John Endicott

(m. Mary Turner 1735?)


Nathaniel Endicott

b. Axminster 1736

d. Axminster 1807

m. Mary Woolly Axminster 1761


                   Matthew Enticott (+ 9 siblings)

b. Axminster 1774

d. Axminster 1836

m. Mary Hamlin Axminster 1807

d. Axminster 1854


                   John Hamlin Enticott (+ 7 siblings)

b. Axminster 1820

d. Smallridge 1851

m. Elizabeth Steel Axminster 1847

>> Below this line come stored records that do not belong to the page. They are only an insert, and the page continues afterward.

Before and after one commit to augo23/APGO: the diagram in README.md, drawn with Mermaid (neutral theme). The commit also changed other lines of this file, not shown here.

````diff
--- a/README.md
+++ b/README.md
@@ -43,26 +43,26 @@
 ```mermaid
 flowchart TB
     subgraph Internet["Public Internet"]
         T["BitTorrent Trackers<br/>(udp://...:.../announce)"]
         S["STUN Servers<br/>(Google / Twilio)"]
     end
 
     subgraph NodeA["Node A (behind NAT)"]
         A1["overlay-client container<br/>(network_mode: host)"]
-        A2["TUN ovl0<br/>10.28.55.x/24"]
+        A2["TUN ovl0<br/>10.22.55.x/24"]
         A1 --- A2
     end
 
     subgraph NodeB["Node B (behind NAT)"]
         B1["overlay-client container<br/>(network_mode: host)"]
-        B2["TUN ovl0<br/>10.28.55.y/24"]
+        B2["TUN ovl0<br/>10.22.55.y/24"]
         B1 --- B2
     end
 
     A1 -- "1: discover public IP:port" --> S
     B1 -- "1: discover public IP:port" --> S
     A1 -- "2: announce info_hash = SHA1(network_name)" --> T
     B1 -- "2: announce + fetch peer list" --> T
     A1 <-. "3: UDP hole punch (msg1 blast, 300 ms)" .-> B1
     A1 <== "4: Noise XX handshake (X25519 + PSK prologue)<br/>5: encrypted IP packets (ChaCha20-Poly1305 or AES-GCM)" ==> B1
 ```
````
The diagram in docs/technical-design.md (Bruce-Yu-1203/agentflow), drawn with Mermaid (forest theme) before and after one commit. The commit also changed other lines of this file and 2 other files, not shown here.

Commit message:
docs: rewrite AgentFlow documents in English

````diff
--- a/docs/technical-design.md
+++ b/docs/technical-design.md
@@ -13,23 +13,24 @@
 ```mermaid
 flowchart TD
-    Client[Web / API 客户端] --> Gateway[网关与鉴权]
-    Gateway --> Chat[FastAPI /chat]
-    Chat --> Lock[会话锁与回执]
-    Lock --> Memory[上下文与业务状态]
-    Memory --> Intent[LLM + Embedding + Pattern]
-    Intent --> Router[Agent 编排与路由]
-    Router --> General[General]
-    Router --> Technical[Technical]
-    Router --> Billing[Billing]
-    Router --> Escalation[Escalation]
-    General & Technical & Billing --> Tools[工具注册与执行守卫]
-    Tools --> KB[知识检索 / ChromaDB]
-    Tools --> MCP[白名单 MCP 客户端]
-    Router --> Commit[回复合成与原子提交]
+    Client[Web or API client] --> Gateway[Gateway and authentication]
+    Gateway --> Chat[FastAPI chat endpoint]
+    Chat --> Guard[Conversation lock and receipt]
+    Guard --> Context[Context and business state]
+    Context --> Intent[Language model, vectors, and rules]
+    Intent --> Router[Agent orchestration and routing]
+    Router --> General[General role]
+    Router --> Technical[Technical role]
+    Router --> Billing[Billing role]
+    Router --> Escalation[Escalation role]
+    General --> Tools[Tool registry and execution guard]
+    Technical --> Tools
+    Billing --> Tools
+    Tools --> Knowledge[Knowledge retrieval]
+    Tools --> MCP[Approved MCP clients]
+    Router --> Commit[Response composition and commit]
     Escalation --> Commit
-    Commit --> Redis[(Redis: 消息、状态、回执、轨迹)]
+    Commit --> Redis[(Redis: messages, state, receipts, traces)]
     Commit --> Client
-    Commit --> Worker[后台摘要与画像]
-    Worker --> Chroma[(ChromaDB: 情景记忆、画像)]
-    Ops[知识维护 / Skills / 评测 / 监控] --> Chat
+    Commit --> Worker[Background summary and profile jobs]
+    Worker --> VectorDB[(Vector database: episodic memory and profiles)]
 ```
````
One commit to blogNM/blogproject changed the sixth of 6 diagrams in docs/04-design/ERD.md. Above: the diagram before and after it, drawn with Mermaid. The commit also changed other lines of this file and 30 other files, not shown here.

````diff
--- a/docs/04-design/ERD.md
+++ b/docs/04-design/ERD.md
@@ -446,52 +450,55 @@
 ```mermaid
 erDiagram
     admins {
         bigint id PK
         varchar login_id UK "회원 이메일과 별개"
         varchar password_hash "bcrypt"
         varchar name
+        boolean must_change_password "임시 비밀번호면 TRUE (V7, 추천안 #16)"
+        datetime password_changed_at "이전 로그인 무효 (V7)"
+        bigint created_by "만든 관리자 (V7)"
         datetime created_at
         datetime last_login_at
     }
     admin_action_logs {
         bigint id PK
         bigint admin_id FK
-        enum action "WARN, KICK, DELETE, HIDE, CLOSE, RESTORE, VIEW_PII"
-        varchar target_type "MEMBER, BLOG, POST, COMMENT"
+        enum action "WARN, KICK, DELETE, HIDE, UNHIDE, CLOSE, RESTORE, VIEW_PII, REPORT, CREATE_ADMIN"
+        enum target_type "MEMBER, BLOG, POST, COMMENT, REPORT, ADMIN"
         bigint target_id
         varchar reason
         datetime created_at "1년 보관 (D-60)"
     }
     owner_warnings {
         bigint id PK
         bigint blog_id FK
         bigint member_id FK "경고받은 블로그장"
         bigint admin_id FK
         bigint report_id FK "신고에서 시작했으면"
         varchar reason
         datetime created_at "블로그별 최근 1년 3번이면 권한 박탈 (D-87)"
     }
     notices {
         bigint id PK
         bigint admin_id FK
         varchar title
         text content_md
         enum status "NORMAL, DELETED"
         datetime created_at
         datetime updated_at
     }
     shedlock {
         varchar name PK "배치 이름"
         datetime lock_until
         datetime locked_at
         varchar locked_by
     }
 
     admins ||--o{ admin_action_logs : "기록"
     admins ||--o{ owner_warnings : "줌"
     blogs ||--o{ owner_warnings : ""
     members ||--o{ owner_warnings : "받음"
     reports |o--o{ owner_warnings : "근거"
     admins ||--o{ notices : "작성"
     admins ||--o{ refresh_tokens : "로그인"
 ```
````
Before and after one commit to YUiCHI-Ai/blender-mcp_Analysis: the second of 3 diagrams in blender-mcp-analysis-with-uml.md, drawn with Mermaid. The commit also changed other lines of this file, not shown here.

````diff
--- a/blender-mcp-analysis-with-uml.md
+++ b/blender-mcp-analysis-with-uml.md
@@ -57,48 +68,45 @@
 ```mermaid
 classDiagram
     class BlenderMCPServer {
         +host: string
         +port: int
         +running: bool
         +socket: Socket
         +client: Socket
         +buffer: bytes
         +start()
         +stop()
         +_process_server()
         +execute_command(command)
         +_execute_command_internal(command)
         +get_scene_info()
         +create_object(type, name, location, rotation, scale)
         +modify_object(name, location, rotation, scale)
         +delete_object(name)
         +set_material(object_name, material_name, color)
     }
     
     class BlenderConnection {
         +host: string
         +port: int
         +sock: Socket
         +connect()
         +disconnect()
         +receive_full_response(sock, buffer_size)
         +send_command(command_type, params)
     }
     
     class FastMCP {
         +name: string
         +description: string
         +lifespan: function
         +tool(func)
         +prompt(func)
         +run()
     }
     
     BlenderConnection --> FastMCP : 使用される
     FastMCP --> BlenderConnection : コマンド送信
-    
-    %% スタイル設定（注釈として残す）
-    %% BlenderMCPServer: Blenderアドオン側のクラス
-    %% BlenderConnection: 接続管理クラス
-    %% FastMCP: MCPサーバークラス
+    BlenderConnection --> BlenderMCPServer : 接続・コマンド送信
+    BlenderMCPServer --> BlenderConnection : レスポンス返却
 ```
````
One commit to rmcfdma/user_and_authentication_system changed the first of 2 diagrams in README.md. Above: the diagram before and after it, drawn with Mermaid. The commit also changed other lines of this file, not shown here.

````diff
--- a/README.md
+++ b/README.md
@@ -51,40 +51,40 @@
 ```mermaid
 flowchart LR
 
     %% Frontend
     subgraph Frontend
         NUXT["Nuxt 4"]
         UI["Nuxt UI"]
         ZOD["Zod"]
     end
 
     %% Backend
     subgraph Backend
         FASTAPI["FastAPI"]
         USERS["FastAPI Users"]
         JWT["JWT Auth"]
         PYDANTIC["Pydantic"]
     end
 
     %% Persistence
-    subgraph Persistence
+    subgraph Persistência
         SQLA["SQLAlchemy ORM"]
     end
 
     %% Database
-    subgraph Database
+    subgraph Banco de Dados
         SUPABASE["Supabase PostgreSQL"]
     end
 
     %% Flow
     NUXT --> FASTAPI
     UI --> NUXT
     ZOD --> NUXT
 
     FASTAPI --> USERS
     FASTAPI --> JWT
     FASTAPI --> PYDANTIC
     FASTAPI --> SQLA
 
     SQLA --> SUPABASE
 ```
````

There is little more information on any of these ancestors beyond the dates of their baptisms, marriages and burials. However Ray Enticott was able to record the fact that Matthew Enticott died in an accident at Weycroft Mill, a grain mill a short distance outside Axminster on the road north to Chard.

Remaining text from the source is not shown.